Aviapartner, for example, adopted ISAGO from the very beginning in 2009. It was the first network handler to adopt ISAGO in Europe and also the first in each country in its network.
Our whole safety and security organization has gone through major changes since the implementation of ISAGO
Currently, Aviapartner has 20 stations on the registry and two more in the pipeline.
“Our whole safety and security organization has gone through major changes since the implementation of ISAGO,” says Eva Vanallemeersch, Aviapartner’s Vice President, Quality, Safety & Environment.
“ISAGO is our vehicle for continuous improvement. The 24 new SMS standards in the fifth edition of ISAGO have been the driver to turn Aviapartner’s safety system into an SMS.
“ISAGO, and with it, also IATA Ground Operations Manual (IGOM), are powerful engines for Aviapartner because they push us continuously to review our procedures to the latest evolutions, standards, and customer views resulting in robust procedures,” Vanallemeersch continues.
“This has also helped us to roll out our quality management system, which is now ISO9001 certified and has even stood the test of the IATA CEIV pharma certification.”
Aviapartner reports that customer audits at ISAGO registered stations are shorter— sometimes just a turnaround inspection—and smoother, resulting in less findings.
“The most important conclusion from our data is the impact on safety and costs,” says Vanallemeersch.

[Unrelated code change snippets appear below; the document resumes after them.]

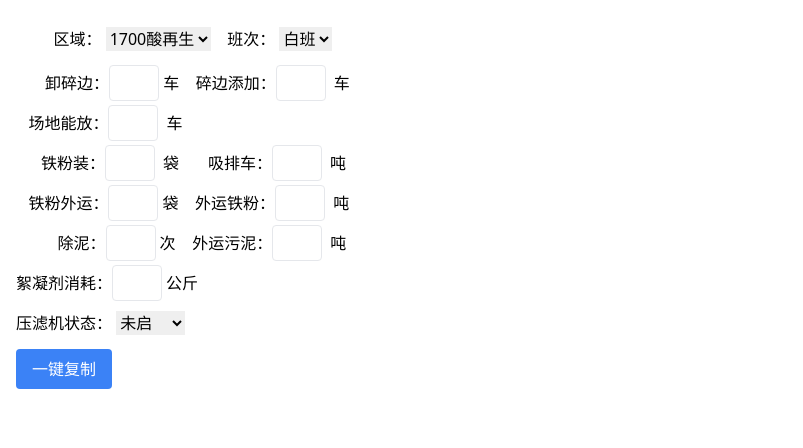
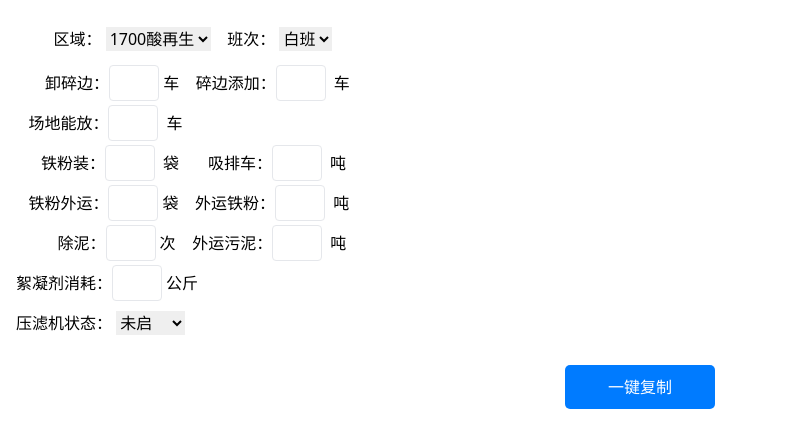
Before and after one commit to wg521125/szs, a plain HTML site: page index.html in a window 1280 px wide. Shown: the part 98-546 px from the top of the page, without its empty margins (0-803 px from the left). Drawn offline with nearby package versions, Linux system fonts and the light colour scheme.

Commit message:
Update index.html

```diff
--- a/index.html
+++ b/index.html
@@ -54,6 +54,24 @@
     text-align: center; /* 使标题居中 */
 }
 
+.btn-container {
+            text-align: center; /* 文本居中，用于内联元素或行内块元素 */
+            margin-top: 20px; /* 可选：添加一些上边距 */
+        }
+
+
+/* 假设按钮的样式如下 */
+.btn-copy {
+    display: block; /* 使按钮成为块级元素 */
+    width: 150px; /* 设置按钮宽度，这里仅为示例 */
+    margin: 20px auto; /* 上下外边距和左右自动外边距实现居中 */
+    padding: 10px; /* 按钮内边距 */
+    background-color: #007BFF; /* 蓝色背景 */
+    color: #fff; /* 白色文本 */
+    border-radius: 5px; /* 圆角 */
+    cursor: pointer; /* 鼠标悬停时显示小手 */
+    /* ... 其他样式保持不变 ... */
+}
 
 </style>
 <body class="p-4">
@@ -113,7 +131,7 @@
 
 
     </form>
-    <button id="copyBtn" class="bg-blue-500 text-white px-4 py-2 rounded mt-1 cursor-pointer">一键复制</button>
+    <button id="copyBtn" class="btn-copy">一键复制</button>
 
     <script>
 
```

“Over the years, the operational severity of accidents with damage to aircraft has dropped, while the number of safety reports is increasing as a result of the SMS roll out.”